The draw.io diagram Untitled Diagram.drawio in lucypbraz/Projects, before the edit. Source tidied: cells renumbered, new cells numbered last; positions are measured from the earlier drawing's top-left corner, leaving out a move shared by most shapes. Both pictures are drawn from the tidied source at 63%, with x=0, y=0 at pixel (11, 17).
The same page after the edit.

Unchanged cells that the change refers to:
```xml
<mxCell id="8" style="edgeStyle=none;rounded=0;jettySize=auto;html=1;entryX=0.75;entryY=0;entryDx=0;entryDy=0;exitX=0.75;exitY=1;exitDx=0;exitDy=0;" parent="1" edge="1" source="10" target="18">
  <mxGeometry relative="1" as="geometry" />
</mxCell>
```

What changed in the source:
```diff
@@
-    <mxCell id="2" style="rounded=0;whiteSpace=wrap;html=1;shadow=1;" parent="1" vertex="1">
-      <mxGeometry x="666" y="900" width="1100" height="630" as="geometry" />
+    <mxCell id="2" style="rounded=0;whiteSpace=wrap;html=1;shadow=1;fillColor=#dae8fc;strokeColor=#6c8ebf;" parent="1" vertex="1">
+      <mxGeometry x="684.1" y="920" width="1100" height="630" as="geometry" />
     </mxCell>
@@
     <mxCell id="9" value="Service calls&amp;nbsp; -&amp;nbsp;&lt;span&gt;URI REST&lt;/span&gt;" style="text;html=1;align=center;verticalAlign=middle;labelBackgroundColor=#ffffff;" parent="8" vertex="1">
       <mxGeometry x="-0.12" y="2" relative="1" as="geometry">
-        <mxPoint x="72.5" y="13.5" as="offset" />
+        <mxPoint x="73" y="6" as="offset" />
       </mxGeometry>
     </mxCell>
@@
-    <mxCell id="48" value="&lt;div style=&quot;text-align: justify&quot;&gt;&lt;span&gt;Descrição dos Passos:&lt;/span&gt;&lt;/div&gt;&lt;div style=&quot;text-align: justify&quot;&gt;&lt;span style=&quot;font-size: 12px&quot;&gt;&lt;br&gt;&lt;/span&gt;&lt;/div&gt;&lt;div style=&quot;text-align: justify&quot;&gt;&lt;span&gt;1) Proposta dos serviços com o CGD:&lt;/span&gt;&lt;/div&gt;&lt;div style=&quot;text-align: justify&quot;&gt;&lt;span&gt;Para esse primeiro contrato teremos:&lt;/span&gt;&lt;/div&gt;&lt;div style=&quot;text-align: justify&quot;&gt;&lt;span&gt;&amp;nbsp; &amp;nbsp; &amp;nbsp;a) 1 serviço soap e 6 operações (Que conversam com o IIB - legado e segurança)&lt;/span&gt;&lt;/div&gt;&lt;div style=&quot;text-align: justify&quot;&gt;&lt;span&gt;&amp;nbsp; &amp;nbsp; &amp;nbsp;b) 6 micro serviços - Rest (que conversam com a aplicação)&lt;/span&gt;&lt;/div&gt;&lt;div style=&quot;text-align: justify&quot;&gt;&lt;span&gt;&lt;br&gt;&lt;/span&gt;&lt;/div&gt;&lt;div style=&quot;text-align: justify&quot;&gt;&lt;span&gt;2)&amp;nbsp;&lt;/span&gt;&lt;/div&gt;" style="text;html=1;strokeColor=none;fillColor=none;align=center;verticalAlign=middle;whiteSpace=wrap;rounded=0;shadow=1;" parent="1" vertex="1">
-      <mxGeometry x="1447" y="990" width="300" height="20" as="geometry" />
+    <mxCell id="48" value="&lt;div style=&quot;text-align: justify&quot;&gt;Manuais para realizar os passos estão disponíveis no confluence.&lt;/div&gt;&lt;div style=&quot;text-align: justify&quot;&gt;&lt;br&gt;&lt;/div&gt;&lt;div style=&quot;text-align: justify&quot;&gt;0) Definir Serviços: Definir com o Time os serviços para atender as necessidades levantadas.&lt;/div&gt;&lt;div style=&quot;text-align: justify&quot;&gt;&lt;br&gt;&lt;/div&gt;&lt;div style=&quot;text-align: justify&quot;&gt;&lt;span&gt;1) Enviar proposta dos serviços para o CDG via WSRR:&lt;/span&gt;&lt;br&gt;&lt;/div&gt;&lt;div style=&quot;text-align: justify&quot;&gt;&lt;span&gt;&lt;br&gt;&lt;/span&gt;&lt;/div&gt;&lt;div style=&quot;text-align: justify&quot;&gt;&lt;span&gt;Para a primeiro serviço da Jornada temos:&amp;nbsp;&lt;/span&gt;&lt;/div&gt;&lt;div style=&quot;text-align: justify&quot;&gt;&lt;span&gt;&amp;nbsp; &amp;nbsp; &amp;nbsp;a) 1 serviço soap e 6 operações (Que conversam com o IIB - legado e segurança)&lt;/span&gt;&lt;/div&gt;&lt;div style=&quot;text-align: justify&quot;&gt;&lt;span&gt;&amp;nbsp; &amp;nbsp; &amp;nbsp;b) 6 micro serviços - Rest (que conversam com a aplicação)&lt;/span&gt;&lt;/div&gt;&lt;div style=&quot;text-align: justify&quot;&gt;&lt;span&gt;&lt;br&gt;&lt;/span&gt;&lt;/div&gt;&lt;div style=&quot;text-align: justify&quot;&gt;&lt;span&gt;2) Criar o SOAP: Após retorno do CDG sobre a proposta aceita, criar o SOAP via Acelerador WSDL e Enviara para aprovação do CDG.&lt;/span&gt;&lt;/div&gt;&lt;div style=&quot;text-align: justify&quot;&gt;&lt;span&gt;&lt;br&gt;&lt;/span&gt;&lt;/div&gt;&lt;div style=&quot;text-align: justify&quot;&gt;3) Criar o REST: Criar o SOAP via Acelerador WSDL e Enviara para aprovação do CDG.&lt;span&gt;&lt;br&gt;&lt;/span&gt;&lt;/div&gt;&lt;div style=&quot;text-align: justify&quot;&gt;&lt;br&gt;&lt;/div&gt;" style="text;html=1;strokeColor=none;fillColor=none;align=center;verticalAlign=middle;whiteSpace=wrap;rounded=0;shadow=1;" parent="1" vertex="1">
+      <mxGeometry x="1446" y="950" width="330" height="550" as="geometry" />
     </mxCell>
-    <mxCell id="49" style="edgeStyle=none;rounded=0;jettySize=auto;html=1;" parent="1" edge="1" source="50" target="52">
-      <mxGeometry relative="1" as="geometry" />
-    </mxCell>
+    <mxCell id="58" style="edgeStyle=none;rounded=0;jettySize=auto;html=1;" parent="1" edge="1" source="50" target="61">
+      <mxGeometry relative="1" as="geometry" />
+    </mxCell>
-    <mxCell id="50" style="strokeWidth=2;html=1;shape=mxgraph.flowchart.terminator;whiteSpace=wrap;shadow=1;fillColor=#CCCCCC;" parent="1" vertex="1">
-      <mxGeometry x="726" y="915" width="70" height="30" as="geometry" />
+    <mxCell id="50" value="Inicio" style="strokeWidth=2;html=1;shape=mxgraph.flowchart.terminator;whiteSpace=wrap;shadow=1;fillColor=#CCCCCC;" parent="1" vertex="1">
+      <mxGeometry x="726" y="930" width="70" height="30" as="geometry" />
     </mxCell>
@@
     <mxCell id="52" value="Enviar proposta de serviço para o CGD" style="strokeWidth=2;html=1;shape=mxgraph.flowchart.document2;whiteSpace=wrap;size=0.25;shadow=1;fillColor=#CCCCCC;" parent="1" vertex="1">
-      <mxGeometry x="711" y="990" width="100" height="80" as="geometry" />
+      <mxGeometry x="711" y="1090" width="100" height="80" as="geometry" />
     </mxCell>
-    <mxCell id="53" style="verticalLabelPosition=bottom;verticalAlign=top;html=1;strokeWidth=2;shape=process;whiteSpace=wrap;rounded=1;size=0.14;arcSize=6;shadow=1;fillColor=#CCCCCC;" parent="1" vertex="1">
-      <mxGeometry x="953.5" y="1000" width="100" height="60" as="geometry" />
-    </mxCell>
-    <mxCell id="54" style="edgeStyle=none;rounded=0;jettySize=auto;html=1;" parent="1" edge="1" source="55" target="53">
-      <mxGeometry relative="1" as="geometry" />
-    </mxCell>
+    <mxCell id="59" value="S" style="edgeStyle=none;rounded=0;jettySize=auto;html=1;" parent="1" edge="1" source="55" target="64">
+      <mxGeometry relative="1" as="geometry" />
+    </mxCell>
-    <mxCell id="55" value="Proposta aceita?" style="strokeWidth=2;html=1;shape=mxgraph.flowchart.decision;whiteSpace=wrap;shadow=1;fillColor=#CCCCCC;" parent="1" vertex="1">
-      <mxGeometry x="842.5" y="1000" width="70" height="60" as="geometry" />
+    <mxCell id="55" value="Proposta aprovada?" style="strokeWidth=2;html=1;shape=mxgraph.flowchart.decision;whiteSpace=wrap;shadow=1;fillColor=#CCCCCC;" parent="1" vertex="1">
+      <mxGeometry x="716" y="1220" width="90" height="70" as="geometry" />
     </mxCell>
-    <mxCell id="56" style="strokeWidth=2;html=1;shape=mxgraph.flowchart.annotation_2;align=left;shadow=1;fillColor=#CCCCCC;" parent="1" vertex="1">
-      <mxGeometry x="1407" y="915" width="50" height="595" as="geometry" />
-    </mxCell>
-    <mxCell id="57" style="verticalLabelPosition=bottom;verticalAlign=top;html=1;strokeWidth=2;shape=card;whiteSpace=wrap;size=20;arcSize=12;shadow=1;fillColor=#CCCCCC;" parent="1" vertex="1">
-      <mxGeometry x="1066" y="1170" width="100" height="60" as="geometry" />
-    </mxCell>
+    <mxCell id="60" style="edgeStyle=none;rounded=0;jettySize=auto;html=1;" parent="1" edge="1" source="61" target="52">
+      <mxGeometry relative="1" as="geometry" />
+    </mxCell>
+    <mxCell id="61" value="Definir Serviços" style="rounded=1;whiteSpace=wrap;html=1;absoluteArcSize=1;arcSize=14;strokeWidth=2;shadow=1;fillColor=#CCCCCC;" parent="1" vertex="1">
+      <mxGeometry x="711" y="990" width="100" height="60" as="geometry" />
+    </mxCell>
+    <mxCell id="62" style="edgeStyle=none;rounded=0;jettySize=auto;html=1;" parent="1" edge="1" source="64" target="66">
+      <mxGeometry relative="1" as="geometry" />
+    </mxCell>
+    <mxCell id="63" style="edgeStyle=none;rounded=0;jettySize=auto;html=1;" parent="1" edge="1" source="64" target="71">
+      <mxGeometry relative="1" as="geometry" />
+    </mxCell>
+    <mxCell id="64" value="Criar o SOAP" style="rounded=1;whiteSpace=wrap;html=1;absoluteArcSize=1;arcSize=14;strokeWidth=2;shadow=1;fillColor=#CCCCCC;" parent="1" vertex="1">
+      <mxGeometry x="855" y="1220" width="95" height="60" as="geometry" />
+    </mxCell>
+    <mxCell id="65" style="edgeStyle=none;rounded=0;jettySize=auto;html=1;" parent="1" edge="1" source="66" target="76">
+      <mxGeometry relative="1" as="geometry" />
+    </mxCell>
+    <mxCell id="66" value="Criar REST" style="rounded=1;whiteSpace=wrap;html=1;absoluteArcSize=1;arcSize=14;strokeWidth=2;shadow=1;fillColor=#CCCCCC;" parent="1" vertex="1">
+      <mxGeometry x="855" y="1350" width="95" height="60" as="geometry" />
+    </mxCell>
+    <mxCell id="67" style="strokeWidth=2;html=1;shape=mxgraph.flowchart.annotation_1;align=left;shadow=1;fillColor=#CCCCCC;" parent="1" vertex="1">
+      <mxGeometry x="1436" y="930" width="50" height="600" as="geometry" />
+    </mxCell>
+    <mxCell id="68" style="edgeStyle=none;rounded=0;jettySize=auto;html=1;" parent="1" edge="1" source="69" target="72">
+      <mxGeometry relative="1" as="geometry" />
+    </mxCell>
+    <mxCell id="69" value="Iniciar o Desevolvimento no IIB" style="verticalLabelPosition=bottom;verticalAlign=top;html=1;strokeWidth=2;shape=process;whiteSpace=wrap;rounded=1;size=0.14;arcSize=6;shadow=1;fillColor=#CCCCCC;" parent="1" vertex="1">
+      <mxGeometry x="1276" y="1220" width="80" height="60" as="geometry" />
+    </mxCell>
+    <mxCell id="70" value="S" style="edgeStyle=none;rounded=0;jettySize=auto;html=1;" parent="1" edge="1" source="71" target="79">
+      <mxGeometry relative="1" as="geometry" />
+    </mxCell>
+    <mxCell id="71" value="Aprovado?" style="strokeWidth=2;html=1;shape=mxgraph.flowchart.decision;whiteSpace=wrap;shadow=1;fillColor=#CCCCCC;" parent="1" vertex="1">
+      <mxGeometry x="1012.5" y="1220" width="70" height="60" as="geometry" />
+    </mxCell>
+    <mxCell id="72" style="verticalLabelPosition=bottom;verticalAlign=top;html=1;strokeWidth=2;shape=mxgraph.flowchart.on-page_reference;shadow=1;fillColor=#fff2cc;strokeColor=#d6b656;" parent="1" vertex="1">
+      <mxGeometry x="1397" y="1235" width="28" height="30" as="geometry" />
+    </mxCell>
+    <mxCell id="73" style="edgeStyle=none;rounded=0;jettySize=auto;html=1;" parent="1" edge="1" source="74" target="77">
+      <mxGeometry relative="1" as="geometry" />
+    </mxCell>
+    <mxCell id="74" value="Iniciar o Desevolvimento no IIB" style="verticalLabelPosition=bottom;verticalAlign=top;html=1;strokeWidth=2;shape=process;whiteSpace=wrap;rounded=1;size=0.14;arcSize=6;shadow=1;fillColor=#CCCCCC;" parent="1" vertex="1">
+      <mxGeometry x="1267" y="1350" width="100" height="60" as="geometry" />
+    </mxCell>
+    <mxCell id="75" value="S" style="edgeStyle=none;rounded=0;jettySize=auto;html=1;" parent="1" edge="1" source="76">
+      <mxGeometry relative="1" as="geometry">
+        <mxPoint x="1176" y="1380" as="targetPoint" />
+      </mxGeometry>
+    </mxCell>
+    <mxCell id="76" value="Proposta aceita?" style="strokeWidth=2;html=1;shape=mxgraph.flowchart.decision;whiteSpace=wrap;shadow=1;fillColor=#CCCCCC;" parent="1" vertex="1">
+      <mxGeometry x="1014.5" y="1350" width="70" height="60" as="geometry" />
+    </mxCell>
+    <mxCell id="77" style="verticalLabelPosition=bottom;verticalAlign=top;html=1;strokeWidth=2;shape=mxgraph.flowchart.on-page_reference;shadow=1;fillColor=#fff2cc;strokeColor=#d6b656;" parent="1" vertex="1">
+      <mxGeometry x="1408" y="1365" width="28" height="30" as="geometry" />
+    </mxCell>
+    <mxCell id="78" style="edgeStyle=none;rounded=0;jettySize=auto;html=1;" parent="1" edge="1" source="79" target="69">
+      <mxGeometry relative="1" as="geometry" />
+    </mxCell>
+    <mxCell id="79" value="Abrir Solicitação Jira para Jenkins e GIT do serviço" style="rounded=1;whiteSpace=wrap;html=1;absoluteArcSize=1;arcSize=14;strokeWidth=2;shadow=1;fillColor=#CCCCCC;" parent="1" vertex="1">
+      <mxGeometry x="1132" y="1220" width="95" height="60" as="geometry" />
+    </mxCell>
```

» Task goal: Each line in which the string "left" is found must be copied from the data.

» Solution to this exercise:
The draw.io diagram Untitled Diagram.drawio in lucypbraz/Projects, before the edit. Source tidied: cells renumbered, new cells numbered last; positions are measured from the earlier drawing's top-left corner, leaving out a move shared by most shapes. Both pictures are drawn from the tidied source at 63%, with x=0, y=0 at pixel (11, 17).
-    <mxCell id="56" style="strokeWidth=2;html=1;shape=mxgraph.flowchart.annotation_2;align=left;shadow=1;fillColor=#CCCCCC;" parent="1" vertex="1">
+    <mxCell id="67" style="strokeWidth=2;html=1;shape=mxgraph.flowchart.annotation_1;align=left;shadow=1;fillColor=#CCCCCC;" parent="1" vertex="1">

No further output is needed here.